**AVAILABLE DATA**

┄┄┄┄┄┄┄┄┄┄

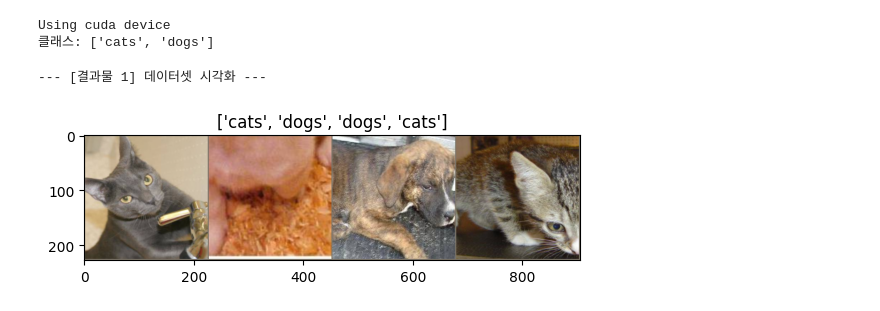
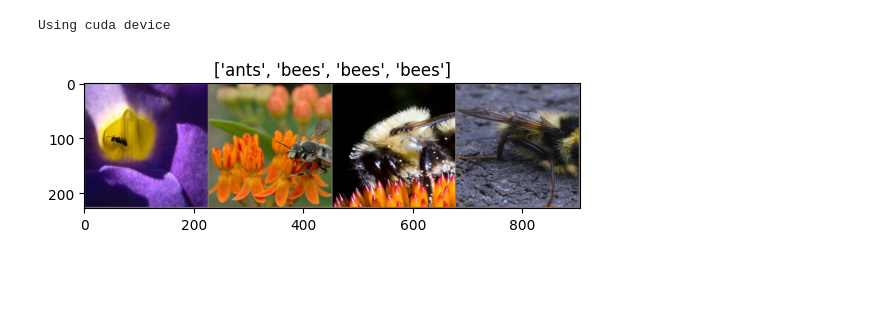
Before and after one commit to Kim-JH-01/AI_lab_Juhun, a Jupyter notebook: week9.ipynb, the cells around one changed output. Saved outputs shown, nothing was run; the diff lists cells and outputs as text; code cells hidden in the pictures; blank space fills up the shorter version.

```diff
--- a/week9.ipynb
+++ b/week9.ipynb
@@ -32,24 +39,6 @@ Saving sample_computer_vision.zip to sample_computer_vision.zip
 # %%
-import torch
-import torch.nn as nn
-import torch.optim as optim
-from torch.optim import lr_scheduler
-import torch.backends.cudnn as cudnn
-import numpy as np
-import torchvision
-from torchvision import datasets, models, transforms
-import matplotlib.pyplot as plt
-import time
-from PIL import Image
-from tempfile import TemporaryDirectory
-
-cudnn.benchmark = True
-plt.ion()  # 대화형 모드 켜기
-
-# --- 2. 데이터 변환 및 로드 ---
-
-# 학습을 위한 데이터 증강 및 정규화
-# 검증을 위한 정규화
+# Data augmentation and normalization for training
+# Just normalization for validation
 data_transforms = {
     'train': transforms.Compose([
         transforms.RandomResizedCrop(224),
@@ -65,47 +54,47 @@ data_transforms = {
     ]),
 }
 
-# 1단계에서 설정된 data_dir을 사용
+# Corrected data_dir to the actual location of the unzipped data
+data_dir = 'hymenoptera_data'
 image_datasets = {x: datasets.ImageFolder(os.path.join(data_dir, x),
                                           data_transforms[x])
                   for x in ['train', 'val']}
 dataloaders = {x: torch.utils.data.DataLoader(image_datasets[x], batch_size=4,
-                                             shuffle=True, num_workers=4)
+                                             shuffle=True, num_workers=2)
               for x in ['train', 'val']}
 dataset_sizes = {x: len(image_datasets[x]) for x in ['train', 'val']}
 class_names = image_datasets['train'].classes
 
-# GPU 또는 CPU 장치 설정
-device = "cuda" if torch.cuda.is_available() else "cpu"
+# We want to be able to train our model on an `accelerator <https://pytorch.org/docs/stable/torch.html#accelerators>`__
+# such as CUDA, MPS, MTIA, or XPU. If the current accelerator is available, we will use it. Otherwise, we use the CPU.
+
+device = torch.accelerator.current_accelerator().type if torch.accelerator.is_available() else "cpu"
 print(f"Using {device} device")
-print(f"클래스: {class_names}")
 # %% [output]
 Using cuda device
-클래스: ['cats', 'dogs']
 # %%
 def imshow(inp, title=None):
-    """Tensor를 이미지로 보여주기 위한 함수"""
+    """Display image for Tensor."""
     inp = inp.numpy().transpose((1, 2, 0))
     mean = np.array([0.485, 0.456, 0.406])
     std = np.array([0.229, 0.224, 0.225])
     inp = std * inp + mean
     inp = np.clip(inp, 0, 1)
     plt.imshow(inp)
     if title is not None:
         plt.title(title)
-    plt.pause(0.001)  # 갱신을 위해 잠시 멈춤
+    plt.pause(0.001)  # pause a bit so that plots are updated
 
-print("\n--- [결과물 1] 데이터셋 시각화 ---")
-# 학습 데이터 배치 가져오기
+
+# Get a batch of training data
 inputs, classes = next(iter(dataloaders['train']))
 
-# 배치로부터 그리드(grid) 만들기
+# Make a grid from batch
 out = torchvision.utils.make_grid(inputs)
 
 imshow(out, title=[class_names[x] for x in classes])
 # %% [output]
---- [결과물 1] 데이터셋 시각화 ---
-[figure, old version]
+[figure, new version]
 # %%
 def train_model(model, criterion, optimizer, scheduler, num_epochs=25):
     since = time.time()
```
Also changed, not shown: parts of 15 cells of this notebook.
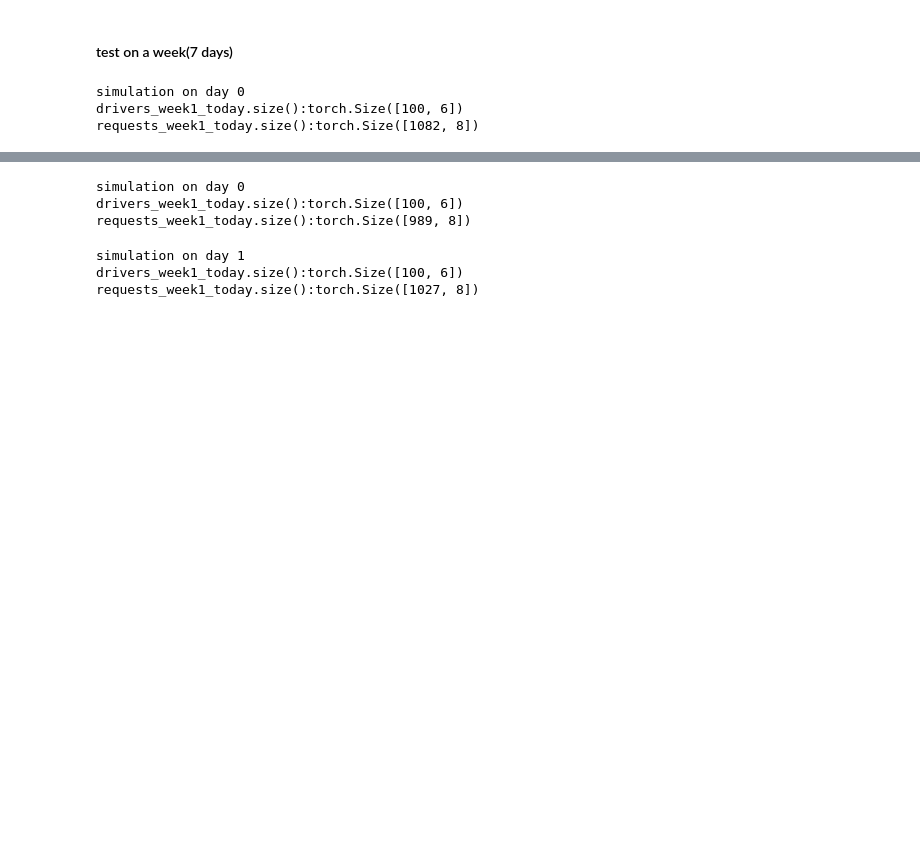
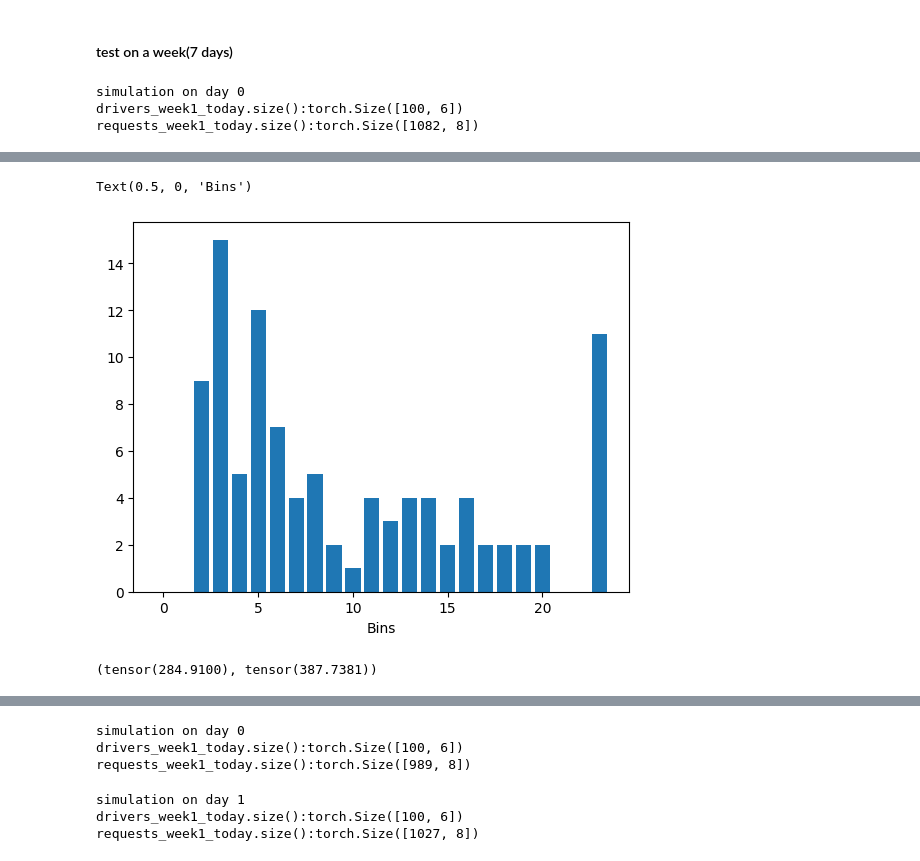
Before and after one commit to Duane321/reinforcement_learning_for_rideshare_pricing, a Jupyter notebook: experiments_matching.ipynb, the cells around one changed output, grey strips where cells are left out. Saved outputs shown, nothing was run; the diff lists cells and outputs as text; code cells hidden in the pictures; blank space fills up the shorter version.

```diff
--- a/experiments_matching.ipynb
+++ b/experiments_matching.ipynb
@@ -55,0 +115,2 @@ requests_week1_today.size():torch.Size([1082, 8])
+# %%
+driver_idle_duration = simulation_week1.S_Drivers[:, 1]
@@ -55,0 +167,14 @@ requests_week1_today.size():torch.Size([1082, 8])
+# %%
+bins = 24
+hist = torch.histc(driver_idle_duration, bins = bins, min=0, max=24*60)
+
+x = range(bins)
+plt.bar(x, hist, align='center')
+plt.xlabel('Bins')
+# %% [output]
+Text(0.5, 0, 'Bins')
+[figure, added]
+# %%
+driver_idle_duration.mean(), driver_idle_duration.std()
+# %% [output]
+(tensor(284.9100), tensor(387.7381))
```
Also changed, not shown: parts of 22 cells of this notebook, 2 other files.
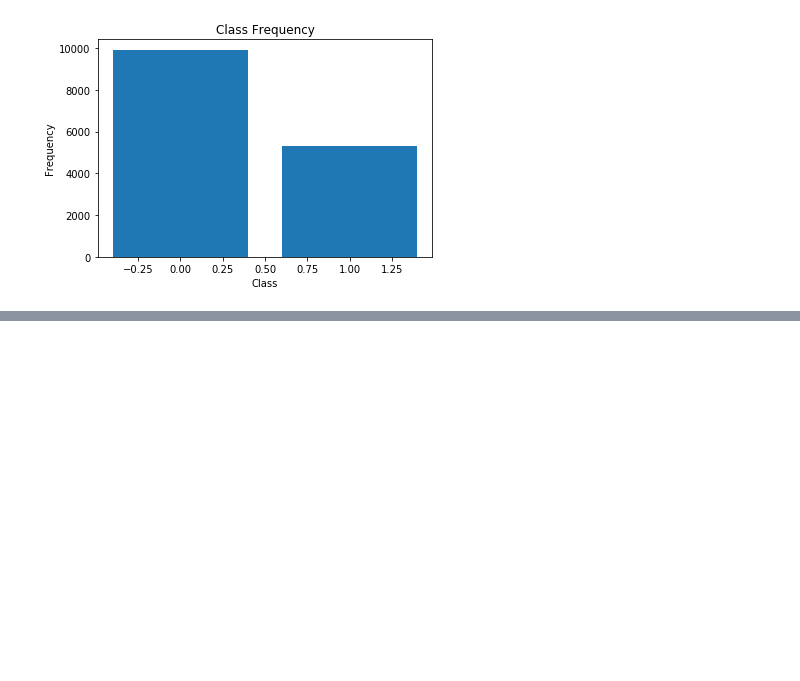
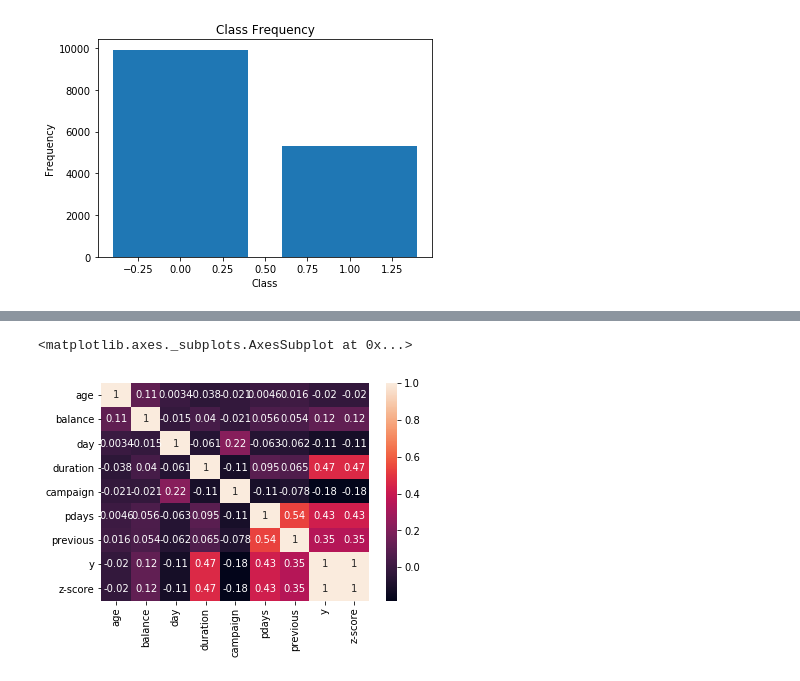
Before and after one commit to Sushila-Phogat/CE888, a Jupyter notebook: Bank_data.ipynb, the cells around one changed output, grey strips where cells are left out. Cells and saved outputs as stored; diff of their text form; code cells hidden in the pictures; blank space fills up the shorter version.

```diff
--- a/Bank_data.ipynb
+++ b/Bank_data.ipynb
@@ -70,0 +90,5 @@ plt.show()
+# %%
+sns.heatmap(df3.corr(), annot=True)
+# %% [output]
+<matplotlib.axes._subplots.AxesSubplot at 0x...>
+[figure, added]
```
Also changed, not shown: parts of 2 cells of this notebook.
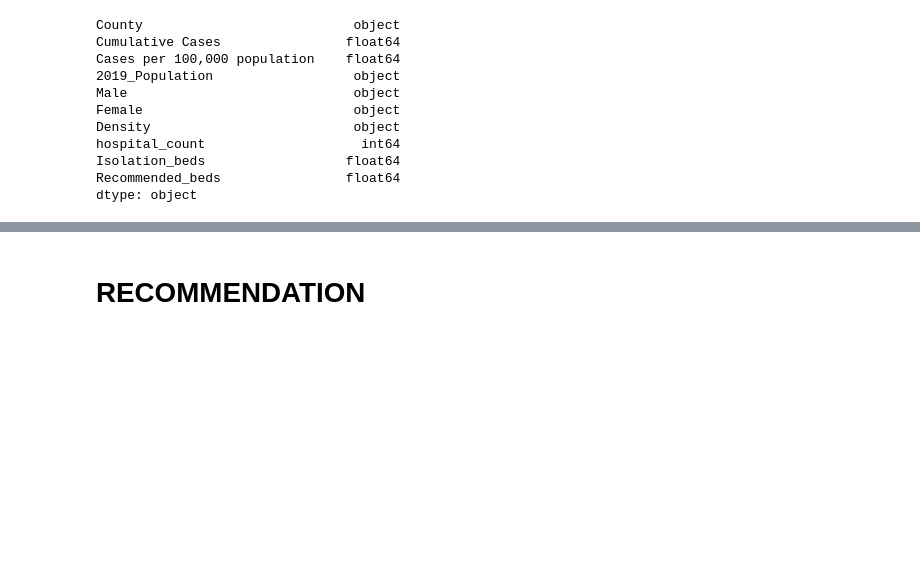
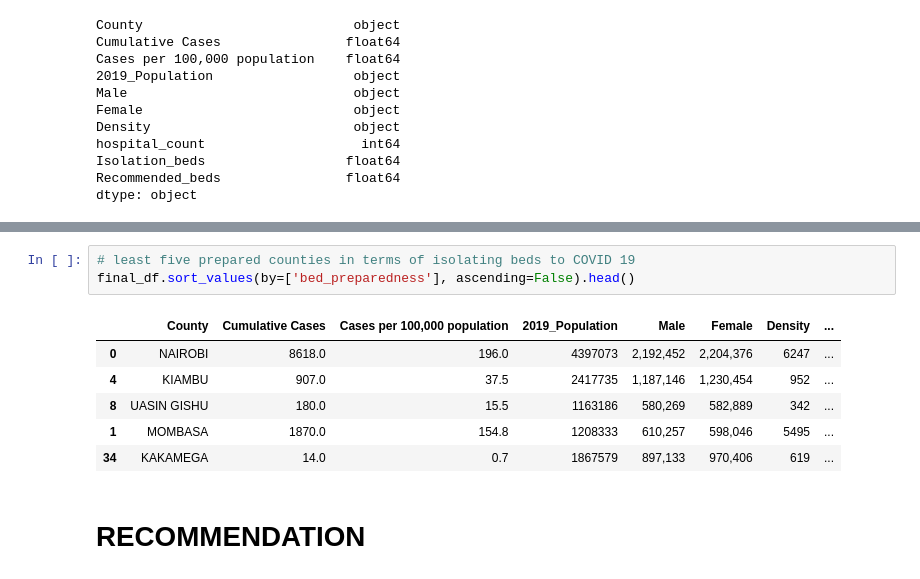
Before and after one commit to BrendaCheyech/Project, a Jupyter notebook: TEAM_1_PROJECT_DATA.ipynb, the cells around one changed output, grey strips where cells are left out. Cells and saved outputs as stored; diff of their text form; blank space fills up the shorter version.

```diff
--- a/TEAM_1_PROJECT_DATA.ipynb
+++ b/TEAM_1_PROJECT_DATA.ipynb
@@ -450,2 +615,12 @@ covid_df.fillna("-")
+# %%
+# least five prepared counties in terms of isolating beds to COVID 19
+final_df.sort_values(by=['bed_preparedness'], ascending=False).head()
+# %% [output]
+|  | County | Cumulative Cases | Cases per 100,000 population | 2019_Population | Male | Female | Density | ... |
+| 0 | NAIROBI | 8618.0 | 196.0 | 4397073 | 2,192,452 | 2,204,376 | 6247 | ... |
+| 4 | KIAMBU | 907.0 | 37.5 | 2417735 | 1,187,146 | 1,230,454 | 952 | ... |
+| 8 | UASIN GISHU | 180.0 | 15.5 | 1163186 | 580,269 | 582,889 | 342 | ... |
+| 1 | MOMBASA | 1870.0 | 154.8 | 1208333 | 610,257 | 598,046 | 5495 | ... |
+| 34 | KAKAMEGA | 14.0 | 0.7 | 1867579 | 897,133 | 970,406 | 619 | ... |
 # %% [markdown]
 # RECOMMENDATION
```
Also changed, not shown: parts of 98 cells of this notebook.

┄┄┄┄┄┄┄┄┄┄

**EXERCISE OBJECTIVE**
Reproduce the data above without a single change, please, but without its pictures.

**OUTPUT FOR THIS TASK**
Before and after one commit to Kim-JH-01/AI_lab_Juhun, a Jupyter notebook: week9.ipynb, the cells around one changed output. Saved outputs shown, nothing was run; the diff lists cells and outputs as text; code cells hidden in the pictures; blank space fills up the shorter version.

```diff
--- a/week9.ipynb
+++ b/week9.ipynb
@@ -32,24 +39,6 @@ Saving sample_computer_vision.zip to sample_computer_vision.zip
 # %%
-import torch
-import torch.nn as nn
-import torch.optim as optim
-from torch.optim import lr_scheduler
-import torch.backends.cudnn as cudnn
-import numpy as np
-import torchvision
-from torchvision import datasets, models, transforms
-import matplotlib.pyplot as plt
-import time
-from PIL import Image
-from tempfile import TemporaryDirectory
-
-cudnn.benchmark = True
-plt.ion()  # 대화형 모드 켜기
-
-# --- 2. 데이터 변환 및 로드 ---
-
-# 학습을 위한 데이터 증강 및 정규화
-# 검증을 위한 정규화
+# Data augmentation and normalization for training
+# Just normalization for validation
 data_transforms = {
     'train': transforms.Compose([
         transforms.RandomResizedCrop(224),
@@ -65,47 +54,47 @@ data_transforms = {
     ]),
 }
 
-# 1단계에서 설정된 data_dir을 사용
+# Corrected data_dir to the actual location of the unzipped data
+data_dir = 'hymenoptera_data'
 image_datasets = {x: datasets.ImageFolder(os.path.join(data_dir, x),
                                           data_transforms[x])
                   for x in ['train', 'val']}
 dataloaders = {x: torch.utils.data.DataLoader(image_datasets[x], batch_size=4,
-                                             shuffle=True, num_workers=4)
+                                             shuffle=True, num_workers=2)
               for x in ['train', 'val']}
 dataset_sizes = {x: len(image_datasets[x]) for x in ['train', 'val']}
 class_names = image_datasets['train'].classes
 
-# GPU 또는 CPU 장치 설정
-device = "cuda" if torch.cuda.is_available() else "cpu"
+# We want to be able to train our model on an `accelerator <https://pytorch.org/docs/stable/torch.html#accelerators>`__
+# such as CUDA, MPS, MTIA, or XPU. If the current accelerator is available, we will use it. Otherwise, we use the CPU.
+
+device = torch.accelerator.current_accelerator().type if torch.accelerator.is_available() else "cpu"
 print(f"Using {device} device")
-print(f"클래스: {class_names}")
 # %% [output]
 Using cuda device
-클래스: ['cats', 'dogs']
 # %%
 def imshow(inp, title=None):
-    """Tensor를 이미지로 보여주기 위한 함수"""
+    """Display image for Tensor."""
     inp = inp.numpy().transpose((1, 2, 0))
     mean = np.array([0.485, 0.456, 0.406])
     std = np.array([0.229, 0.224, 0.225])
     inp = std * inp + mean
     inp = np.clip(inp, 0, 1)
     plt.imshow(inp)
     if title is not None:
         plt.title(title)
-    plt.pause(0.001)  # 갱신을 위해 잠시 멈춤
+    plt.pause(0.001)  # pause a bit so that plots are updated
 
-print("\n--- [결과물 1] 데이터셋 시각화 ---")
-# 학습 데이터 배치 가져오기
+
+# Get a batch of training data
 inputs, classes = next(iter(dataloaders['train']))
 
-# 배치로부터 그리드(grid) 만들기
+# Make a grid from batch
 out = torchvision.utils.make_grid(inputs)
 
 imshow(out, title=[class_names[x] for x in classes])
 # %% [output]
---- [결과물 1] 데이터셋 시각화 ---
-[figure, old version]
+[figure, new version]
 # %%
 def train_model(model, criterion, optimizer, scheduler, num_epochs=25):
     since = time.time()
```
Also changed, not shown: parts of 15 cells of this notebook.
Before and after one commit to Duane321/reinforcement_learning_for_rideshare_pricing, a Jupyter notebook: experiments_matching.ipynb, the cells around one changed output, grey strips where cells are left out. Saved outputs shown, nothing was run; the diff lists cells and outputs as text; code cells hidden in the pictures; blank space fills up the shorter version.

```diff
--- a/experiments_matching.ipynb
+++ b/experiments_matching.ipynb
@@ -55,0 +115,2 @@ requests_week1_today.size():torch.Size([1082, 8])
+# %%
+driver_idle_duration = simulation_week1.S_Drivers[:, 1]
@@ -55,0 +167,14 @@ requests_week1_today.size():torch.Size([1082, 8])
+# %%
+bins = 24
+hist = torch.histc(driver_idle_duration, bins = bins, min=0, max=24*60)
+
+x = range(bins)
+plt.bar(x, hist, align='center')
+plt.xlabel('Bins')
+# %% [output]
+Text(0.5, 0, 'Bins')
+[figure, added]
+# %%
+driver_idle_duration.mean(), driver_idle_duration.std()
+# %% [output]
+(tensor(284.9100), tensor(387.7381))
```
Also changed, not shown: parts of 22 cells of this notebook, 2 other files.
Before and after one commit to Sushila-Phogat/CE888, a Jupyter notebook: Bank_data.ipynb, the cells around one changed output, grey strips where cells are left out. Cells and saved outputs as stored; diff of their text form; code cells hidden in the pictures; blank space fills up the shorter version.

```diff
--- a/Bank_data.ipynb
+++ b/Bank_data.ipynb
@@ -70,0 +90,5 @@ plt.show()
+# %%
+sns.heatmap(df3.corr(), annot=True)
+# %% [output]
+<matplotlib.axes._subplots.AxesSubplot at 0x...>
+[figure, added]
```
Also changed, not shown: parts of 2 cells of this notebook.
Before and after one commit to BrendaCheyech/Project, a Jupyter notebook: TEAM_1_PROJECT_DATA.ipynb, the cells around one changed output, grey strips where cells are left out. Cells and saved outputs as stored; diff of their text form; blank space fills up the shorter version.

```diff
--- a/TEAM_1_PROJECT_DATA.ipynb
+++ b/TEAM_1_PROJECT_DATA.ipynb
@@ -450,2 +615,12 @@ covid_df.fillna("-")
+# %%
+# least five prepared counties in terms of isolating beds to COVID 19
+final_df.sort_values(by=['bed_preparedness'], ascending=False).head()
+# %% [output]
+|  | County | Cumulative Cases | Cases per 100,000 population | 2019_Population | Male | Female | Density | ... |
+| 0 | NAIROBI | 8618.0 | 196.0 | 4397073 | 2,192,452 | 2,204,376 | 6247 | ... |
+| 4 | KIAMBU | 907.0 | 37.5 | 2417735 | 1,187,146 | 1,230,454 | 952 | ... |
+| 8 | UASIN GISHU | 180.0 | 15.5 | 1163186 | 580,269 | 582,889 | 342 | ... |
+| 1 | MOMBASA | 1870.0 | 154.8 | 1208333 | 610,257 | 598,046 | 5495 | ... |
+| 34 | KAKAMEGA | 14.0 | 0.7 | 1867579 | 897,133 | 970,406 | 619 | ... |
 # %% [markdown]
 # RECOMMENDATION
```
Also changed, not shown: parts of 98 cells of this notebook.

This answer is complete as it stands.